#### Exercise
Copy each line of the material beneath that holds the word "requires".
─── Information provided
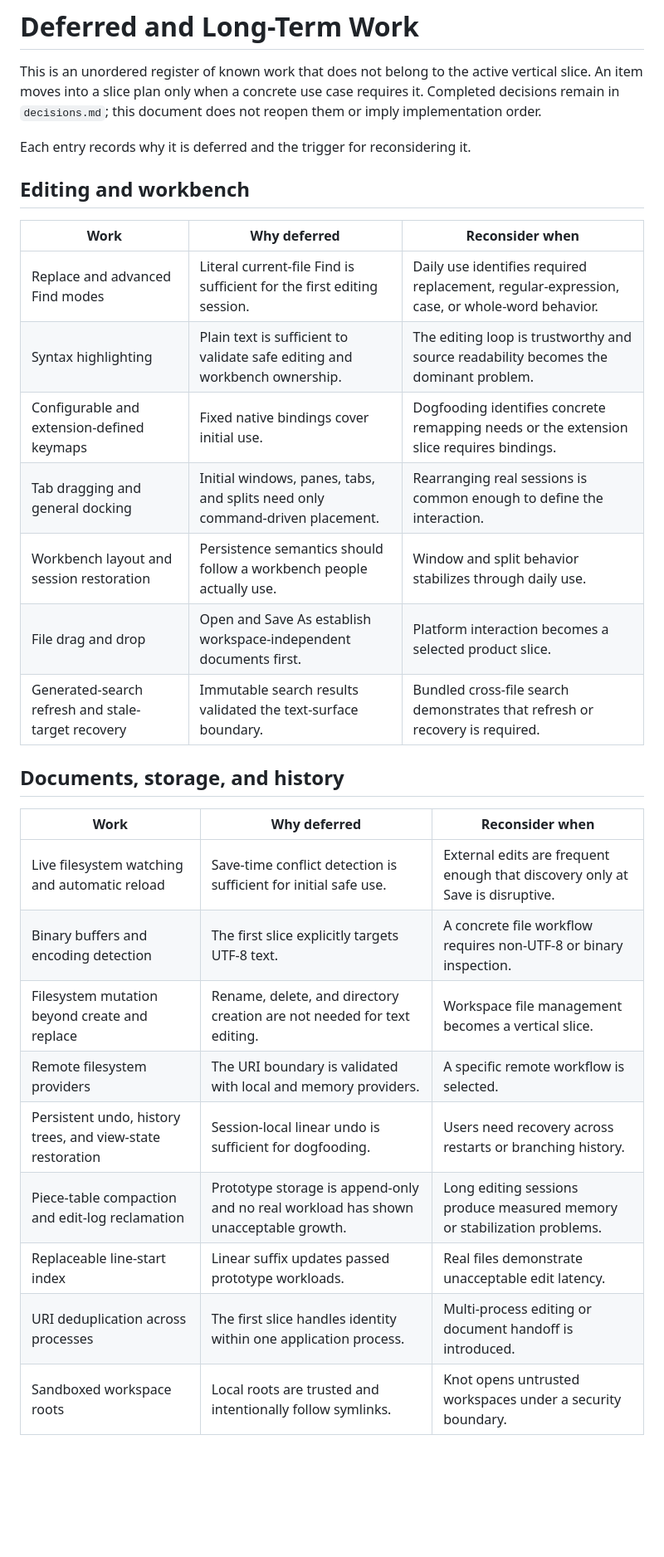
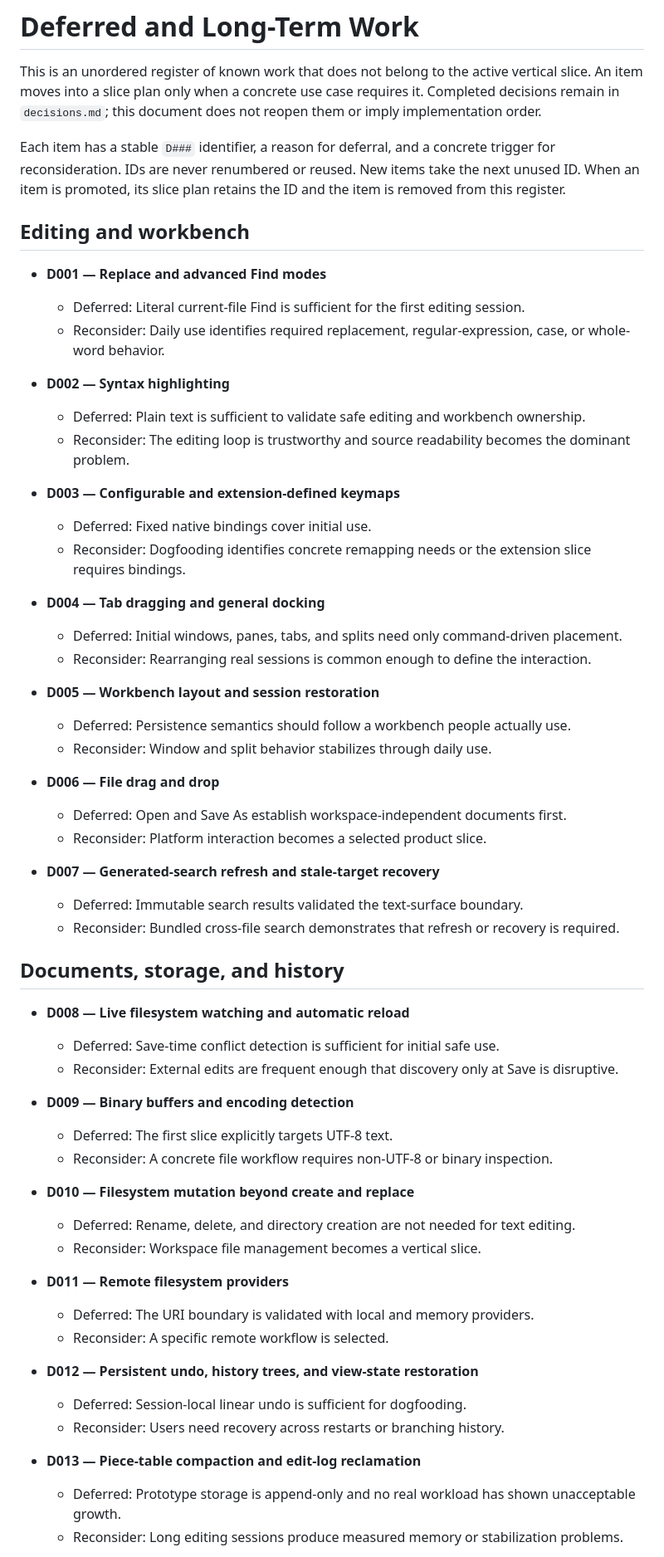
Before and after one commit to andreabergia/knot-editor, a Markdown page: docs/deferred.md, the part around one of its changes. Shown at 83% size. Rendered like a GitHub page; blank space fills up the shorter version.

Commit message:
Give deferred work stable identifiers

```diff
--- a/docs/deferred.md
+++ b/docs/deferred.md
@@ -5,30 +5,78 @@ vertical slice. An item moves into a slice plan only when a concrete use case
 requires it. Completed decisions remain in `decisions.md`; this document does
 not reopen them or imply implementation order.
 
-Each entry records why it is deferred and the trigger for reconsidering it.
+Each item has a stable `D###` identifier, a reason for deferral, and a concrete
+trigger for reconsideration. IDs are never renumbered or reused. New items take
+the next unused ID. When an item is promoted, its slice plan retains the ID and
+the item is removed from this register.
 
 ## Editing and workbench
 
-| Work | Why deferred | Reconsider when |
-| --- | --- | --- |
-| Replace and advanced Find modes | Literal current-file Find is sufficient for the first editing session. | Daily use identifies required replacement, regular-expression, case, or whole-word behavior. |
-| Syntax highlighting | Plain text is sufficient to validate safe editing and workbench ownership. | The editing loop is trustworthy and source readability becomes the dominant problem. |
-| Configurable and extension-defined keymaps | Fixed native bindings cover initial use. | Dogfooding identifies concrete remapping needs or the extension slice requires bindings. |
-| Tab dragging and general docking | Initial windows, panes, tabs, and splits need only command-driven placement. | Rearranging real sessions is common enough to define the interaction. |
-| Workbench layout and session restoration | Persistence semantics should follow a workbench people actually use. | Window and split behavior stabilizes through daily use. |
-| File drag and drop | Open and Save As establish workspace-independent documents first. | Platform interaction becomes a selected product slice. |
-| Generated-search refresh and stale-target recovery | Immutable search results validated the text-surface boundary. | Bundled cross-file search demonstrates that refresh or recovery is required. |
+- **D001 — Replace and advanced Find modes**
+  - Deferred: Literal current-file Find is sufficient for the first editing
+    session.
+  - Reconsider: Daily use identifies required replacement, regular-expression,
+    case, or whole-word behavior.
+
+- **D002 — Syntax highlighting**
+  - Deferred: Plain text is sufficient to validate safe editing and workbench
+    ownership.
+  - Reconsider: The editing loop is trustworthy and source readability becomes
+    the dominant problem.
+
+- **D003 — Configurable and extension-defined keymaps**
+  - Deferred: Fixed native bindings cover initial use.
+  - Reconsider: Dogfooding identifies concrete remapping needs or the extension
+    slice requires bindings.
+
+- **D004 — Tab dragging and general docking**
+  - Deferred: Initial windows, panes, tabs, and splits need only command-driven
+    placement.
+  - Reconsider: Rearranging real sessions is common enough to define the
+    interaction.
+
+- **D005 — Workbench layout and session restoration**
+  - Deferred: Persistence semantics should follow a workbench people actually
+    use.
+  - Reconsider: Window and split behavior stabilizes through daily use.
+
+- **D006 — File drag and drop**
+  - Deferred: Open and Save As establish workspace-independent documents first.
+  - Reconsider: Platform interaction becomes a selected product slice.
+
+- **D007 — Generated-search refresh and stale-target recovery**
+  - Deferred: Immutable search results validated the text-surface boundary.
+  - Reconsider: Bundled cross-file search demonstrates that refresh or recovery
+    is required.
 
 ## Documents, storage, and history
 
-| Work | Why deferred | Reconsider when |
-| --- | --- | --- |
-| Live filesystem watching and automatic reload | Save-time conflict detection is sufficient for initial safe use. | External edits are frequent enough that discovery only at Save is disruptive. |
-| Binary buffers and encoding detection | The first slice explicitly targets UTF-8 text. | A concrete file workflow requires non-UTF-8 or binary inspection. |
-| Filesystem mutation beyond create and replace | Rename, delete, and directory creation are not needed for text editing. | Workspace file management becomes a vertical slice. |
-| Remote filesystem providers | The URI boundary is validated with local and memory providers. | A specific remote workflow is selected. |
-| Persistent undo, history trees, and view-state restoration | Session-local linear undo is sufficient for dogfooding. | Users need recovery across restarts or branching history. |
-| Piece-table compaction and edit-log reclamation | Prototype storage is append-only and no real workload has shown unacceptable growth. | Long editing sessions produce measured memory or stabilization problems. |
-| Replaceable line-start index | Linear suffix updates passed prototype workloads. | Real files demonstrate unacceptable edit latency. |
-| URI deduplication across processes | The first slice handles identity within one application process. | Multi-process editing or document handoff is introduced. |
-| Sandboxed workspace roots | Local roots are trusted and intentionally follow symlinks. | Knot opens untrusted workspaces under a security boundary. |
+- **D008 — Live filesystem watching and automatic reload**
+  - Deferred: Save-time conflict detection is sufficient for initial safe use.
+  - Reconsider: External edits are frequent enough that discovery only at Save
+    is disruptive.
+
+- **D009 — Binary buffers and encoding detection**
+  - Deferred: The first slice explicitly targets UTF-8 text.
+  - Reconsider: A concrete file workflow requires non-UTF-8 or binary
+    inspection.
+
+- **D010 — Filesystem mutation beyond create and replace**
+  - Deferred: Rename, delete, and directory creation are not needed for text
+    editing.
+  - Reconsider: Workspace file management becomes a vertical slice.
+
+- **D011 — Remote filesystem providers**
+  - Deferred: The URI boundary is validated with local and memory providers.
+  - Reconsider: A specific remote workflow is selected.
+
+- **D012 — Persistent undo, history trees, and view-state restoration**
+  - Deferred: Session-local linear undo is sufficient for dogfooding.
+  - Reconsider: Users need recovery across restarts or branching history.
+
+- **D013 — Piece-table compaction and edit-log reclamation**
+  - Deferred: Prototype storage is append-only and no real workload has shown
+    unacceptable growth.
+  - Reconsider: Long editing sessions produce measured memory or stabilization
+    problems.
+
```
Also changed, not shown: other parts of docs/deferred.md (+75 -20 lines).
──────
#### Result of the task
 requires it. Completed decisions remain in `decisions.md`; this document does
-| Configurable and extension-defined keymaps | Fixed native bindings cover initial use. | Dogfooding identifies concrete remapping needs or the extension slice requires bindings. |
+    slice requires bindings.
-| Binary buffers and encoding detection | The first slice explicitly targets UTF-8 text. | A concrete file workflow requires non-UTF-8 or binary inspection. |
+  - Reconsider: A concrete file workflow requires non-UTF-8 or binary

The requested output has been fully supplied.